Rapid experimentation and risk taking
The ability to challenge the status quo
An organization that is inclusive and values diverse opinions, experiences and expertise
As investors it is truly important to understand the capacity of an organization’s ability to be flexible, as proven by the collapse of traditional brick and mortal retail in the last two decades. Amer Iqbal succinctly put together three questions to evaluate the organizational flexibility of management teams:
1: Do they understand their strengths?
2: Can they play outside their comfort zone?
3: Are they able to turn a threat into an opportunity?
Traditionally, when we look at human capital it is treated as an expense, not an asset as Amer Iqbal articulated,
“It’s tough to get executives to invest in people… the returns are sometimes intangible and it can take a lot of time. Technology, on the other hand, is much more immediate in terms of creating efficiencies.”
CONNECTING WITH OUR STAKEHOLDERS
OUR ANNUAL CONVERSATION
What we learnt from the attendees:
As with social and environmental capital, human capital also has the perceived notion that there is an increased cost when it comes to investing in these non-financial forms of capital, and hence lack of financial returns. That perception seems to be changing. We asked our attendees:
1. Do you expect financial returns to improve or decrease with sustainable practices?
100% responded that financial capital returns will improve with sustainable practices, albeit with a caveat that it will be seen in the medium to longer term.
2. Should companies be judged for progress on other forms of capitals?
100% responded YES unequivocally.
3. Would you pay more for sustainable products and companies?
100% responded YES, including a few who gave us a cap on the premium they would be willing to pay.
At Panarchy Partners, we believe a resilient company is one that focuses on all four forms of capital. The top question that our forum attendees wanted answered for each of the four forms of capital were:
Environmental Capital – What environmental targets should a company set?
Human Capital – What motivates the workforce of the future?

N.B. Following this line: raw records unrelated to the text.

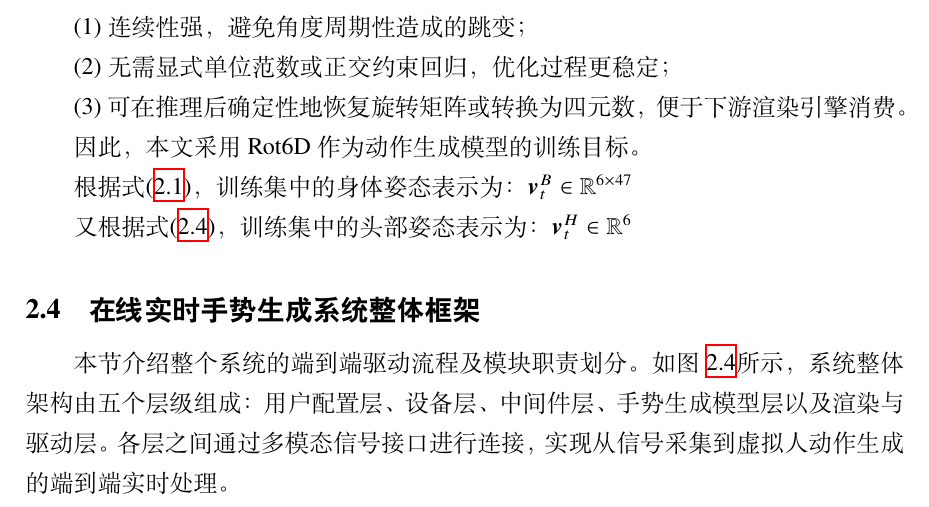
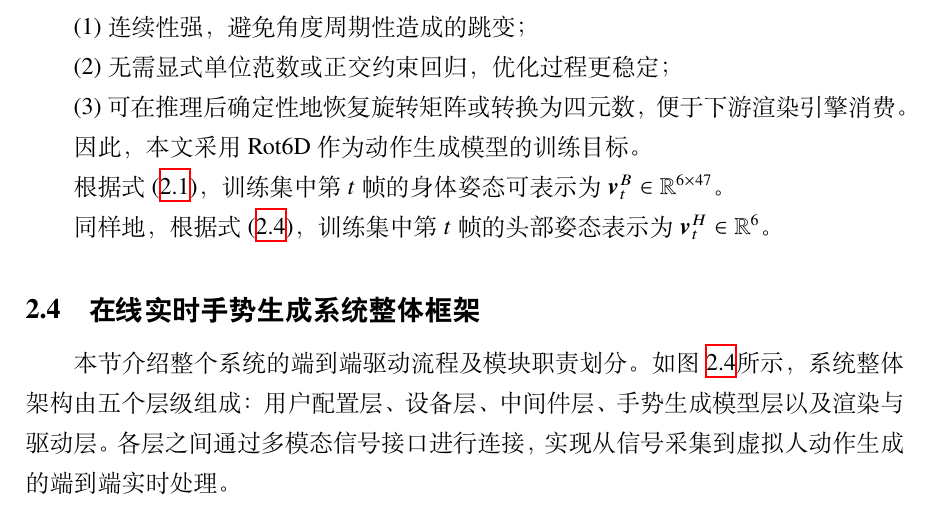
Before and after one commit to bluelaserpointer/SJTUPaper, a LaTeX thesis (main.tex, which reads contents/framework.tex): part of page 26 of 78, cut so that both start at the same text. Compiled offline with XeLaTeX.

Commit message:
最后检查-第三章

```diff
--- a/contents/framework.tex
+++ b/contents/framework.tex
@@ -236,9 +236,11 @@ $\mathbf{r}=[\mathbf{a};\mathbf{b}]\in\mathbb{R}^6$，
 
 因此，本文采用Rot6D作为动作生成模型的训练目标。
 
-根据式\eqref{eq:body_pose_vector}，训练集中的身体姿态表示为：$\bm{v}^{B}_t \in \mathbb{R}^{6 \times 47}$
+根据式 \eqref{eq:body_pose_vector}，训练集中第 $t$ 帧的身体姿态可表示为
+$\bm{v}^{B}_t \in \mathbb{R}^{6 \times 47}$。
 
-又根据式\eqref{eq:head_pose_vector}，训练集中的头部姿态表示为：$\bm{v}^{H}_t \in \mathbb{R}^{6}$
+同样地，根据式 \eqref{eq:head_pose_vector}，训练集中第 $t$ 帧的头部姿态表示为
+$\bm{v}^{H}_t \in \mathbb{R}^{6}$。
 
 \section{在线实时手势生成系统整体框架}
 \label{sec:system}
```
Also changed, not shown: 3 other files.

Financial Capital – Sustainability vs Risk/Return? Facts vs Fiction?
Social Capital – Can innovation create opportunities for social impact?
LISTEN TO THE SPEAKERS
Why Innovation is a Must in a Organisation's DNA
Samba Natarajan, CEO of Group Digital Life at Singtel
Samba talks about the complexities of integrating technology in a workforce as diverse as SINGTEL with some employees with the company for over 30 years and balancing this with more nimble start-ups who are at the forefront of innovation for the company. Yet despite these challenges Singtel has made innovation work.
The Future Of Work: What It Will Mean For You
Indranil Roy, Executive Director in the Human Capital practice at Deloitte Consulting
A fact-filled talk about how companies need to and can navigate the big changes innovation brings to their workforce in terms of up-skilling, training and development. And why we all need to be constantly, looking at the future and up-grading our skillset.
Panel Discussion - Human Potential Vs Innovation
Hosted by Davina Ho, Partnership Panvestor, Panarchy Partners
Stephanie Nash, Chief People Officer, ChapmanCG
Amer Iqbal, Innovation Consultant and author of "The Five Ways to Innovate"
Dr Mark Hon, Entrepreneur and Investor, Founder of Sugar Venture Capital
Great insights from our expert panel on the interplay between human capital and innovation within an organisation and how to develop innovation through programs, processes, learning and development or build that capability through M&A.
“Our average employee at telco like ourselves is between the ages of 45 and 50… whereas the average employee in an internet business is 25. So we operate on two different planets, two different paradigms… and we have to learn how to value those two employees and the same management team has to deal with those situations. Unless you are able to address the needs of reskilling, upskilling, training these different employees in the same group we would not be able to sustain what we do.”
CEO of Group Digital Life at Singtel